There are arguments for and against tape. During our sessions, a number of IT professionals said they are performing data protection exclusively via tape. For example, storage professional Devang Panchigar of StorageNerve still doesn't see the need for tape. Among the key arguments for tape is the ability to, in a way, remove the human element. One situation where storage-based data protection (such as volume replication) can be flawed compared to tape is deleting a file on one end and being immediately deleted on the other. Compounding features on storage can hedge down the "advantages" of tape compared to disk-based data protection. These features include volume snapshots on the storage system as a way to roll back to a point in time. Further, backup software such as Backup Exec, Veeam Backup, and many others can protect data by maintaining large archives of systems and data.

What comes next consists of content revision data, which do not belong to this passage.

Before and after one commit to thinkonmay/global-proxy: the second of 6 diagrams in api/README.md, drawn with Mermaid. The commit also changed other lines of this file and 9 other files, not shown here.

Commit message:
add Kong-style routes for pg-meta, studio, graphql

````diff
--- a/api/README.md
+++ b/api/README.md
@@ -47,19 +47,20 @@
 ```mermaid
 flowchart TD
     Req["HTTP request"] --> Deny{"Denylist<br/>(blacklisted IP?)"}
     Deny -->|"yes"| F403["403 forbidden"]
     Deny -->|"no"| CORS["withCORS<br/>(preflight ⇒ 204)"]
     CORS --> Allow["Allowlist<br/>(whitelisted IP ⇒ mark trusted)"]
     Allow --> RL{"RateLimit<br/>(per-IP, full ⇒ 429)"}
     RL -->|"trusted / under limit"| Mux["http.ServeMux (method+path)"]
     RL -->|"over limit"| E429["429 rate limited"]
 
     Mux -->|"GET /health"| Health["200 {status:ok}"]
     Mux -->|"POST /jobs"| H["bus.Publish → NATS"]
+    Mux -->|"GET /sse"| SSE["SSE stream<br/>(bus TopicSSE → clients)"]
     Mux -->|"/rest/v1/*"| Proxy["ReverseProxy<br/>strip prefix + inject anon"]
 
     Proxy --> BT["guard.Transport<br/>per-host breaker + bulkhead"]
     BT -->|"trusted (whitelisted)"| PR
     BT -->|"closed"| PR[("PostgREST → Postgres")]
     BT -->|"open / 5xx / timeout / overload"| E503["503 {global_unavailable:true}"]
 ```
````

When it comes to architecting data protection without tape, IT professionals have options. My preference is to protect data without tape; this can be done using backup software that creates large archives of protected systems and protecting that on disk that may be replicated. The end result is that every organization needs to apply their data retention requirements to their protection strategy.
What is your take on tape-based data protection? Does LTO-5 open some doors for your options? Share your comments below.Disclosure: The event organizer covered my tickets, meals, airfare, and accommodations. The opinions stated are the result of an in-person demonstration of the technologies discussed. Read my full blogger disclosure.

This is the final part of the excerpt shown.